Other stories tell of the Yule goat as an invisible spirit who appears right before Christmas to help with preparations. The goat is most commonly depicted as a little Christmas ornament made of straw and tied with red ribbon.
However, in the town of Gävle, Sweden, a 42-foot high straw goat statue is built every year in the square, about a month before Christmas. Soon after the tradition began, local pranksters began to burn it down each year. Now, burning the goat made of straws has become part of the event.
7. Christmas, USA – All-year Christmas
It’s always a jolly time in the town of Christmas, Florida. Tourists flock here to get their holiday cards and letters stamped at the post office, so recipients can receive special letters sent from ‘Christmas, FL’!
Street names are Christmas-themed, including Bethlehem Street, Comet Street, Cupid Avenue and St. Nicholas Avenue.
To top it off, it’s the town’s favourite tradition to display a decorated, evergreen Christmas tree all year round in the city square.

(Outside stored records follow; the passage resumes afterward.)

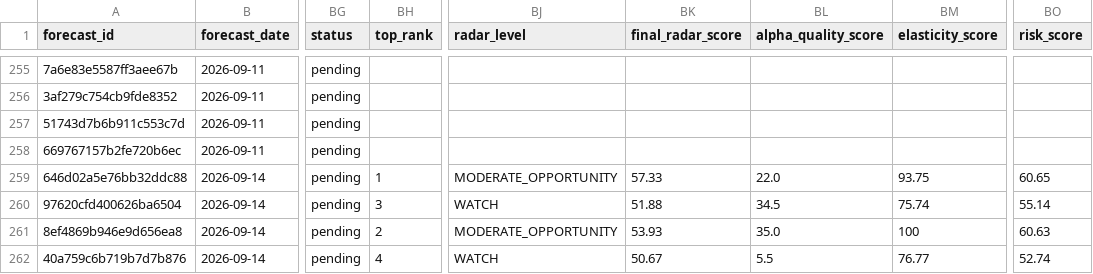
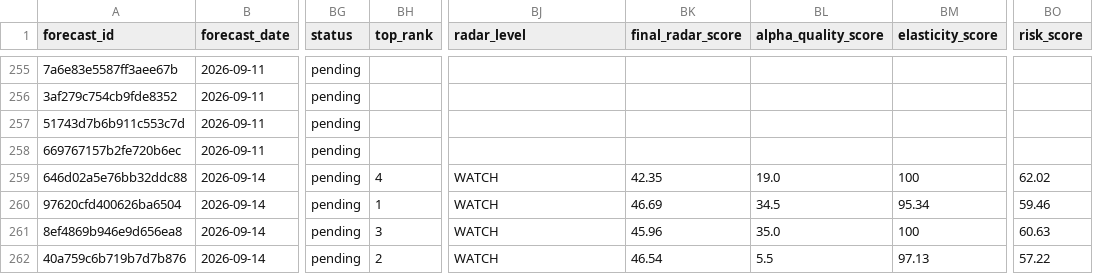
Before and after one commit to xuanho912/market-predictor, a CSV file: outputs/stock_forecast_records.csv, drawn as a sheet; only a part is shown, gaps mark what is left out; the diff names each change by its address in the sheet, - before the commit and + after, or states it on an @@ line.

```diff
--- a/outputs/stock_forecast_records.csv
+++ b/outputs/stock_forecast_records.csv
-BH259 (top_rank): 1
+BH259 (top_rank): 4
-BJ259 (radar_level): MODERATE_OPPORTUNITY
+BJ259 (radar_level): WATCH
-BK259 (final_radar_score): 57.33
+BK259 (final_radar_score): 42.35
-BL259 (alpha_quality_score): 22.0
+BL259 (alpha_quality_score): 19.0
-BM259 (elasticity_score): 93.75
+BM259 (elasticity_score): 100
-BO259 (risk_score): 60.65
+BO259 (risk_score): 62.02
-BH260 (top_rank): 3
+BH260 (top_rank): 1
-BK260 (final_radar_score): 51.88
+BK260 (final_radar_score): 46.69
-BM260 (elasticity_score): 75.74
+BM260 (elasticity_score): 95.34
-BO260 (risk_score): 55.14
+BO260 (risk_score): 59.46
-BH261 (top_rank): 2
+BH261 (top_rank): 3
-BJ261 (radar_level): MODERATE_OPPORTUNITY
+BJ261 (radar_level): WATCH
-BK261 (final_radar_score): 53.93
+BK261 (final_radar_score): 45.96
-BH262 (top_rank): 4
+BH262 (top_rank): 2
-BK262 (final_radar_score): 50.67
+BK262 (final_radar_score): 46.54
-BM262 (elasticity_score): 76.77
+BM262 (elasticity_score): 97.13
-BO262 (risk_score): 52.74
+BO262 (risk_score): 57.22
```
Also changed, not shown: outputs/forecast_records.csv, outputs/forward_alpha_v1_daily_checks.csv, 55 other files.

8. Guatemala – La Quema del Diablo
In Guatemala, local traditions say the devil and other evil spirits live in the dark, dirty corners of your home.
Therefore, they spend the week before Christmas sweeping up, collecting rubbish and then piling everything in a huge heap outside. Finally, an effigy of the devil is placed on top, and the whole thing is set on fire.
It’s called La Quema del Diablo, the ‘Burning of the Devil’. The idea for Guatemalans is to burn all the bad from the previous year so that a new year can be born from the ashes.
9. Wales – Mari Lwyd
The Mari Lwyd is a Celtic tradition from South Wales. Mari Lwyd translates to ‘Grey Mare.’ Thought to have originated from Celtic Mythology, the pale horse is thought to be able to pass to the underworld. During the celebration, groups of locals parade the skeletal remains of a horse through the town, stopping by people’s front doors along the way.
The group knocks on the doors of local residents and sings for them. Sometimes they’ll challenge others to a rhyming game, a riddle or a game of wits. In return, they are offered food, drink, and perhaps a song in return.
10. Mexico – Posadas
In Mexico, from 16th December to Christmas Eve, children perform the ‘posadas,’ a series of nine plays or processions which re-enact the part of the Christmas story of Joseph and Mary.
On the final night of the posadas, a Church service featuring food, games and fireworks is held. These services almost always include pinatas – a decorated papier-mache container filled with sweets. Children take it in turns to whack the suspended pinata while blindfolded until it breaks and the sweets fall out.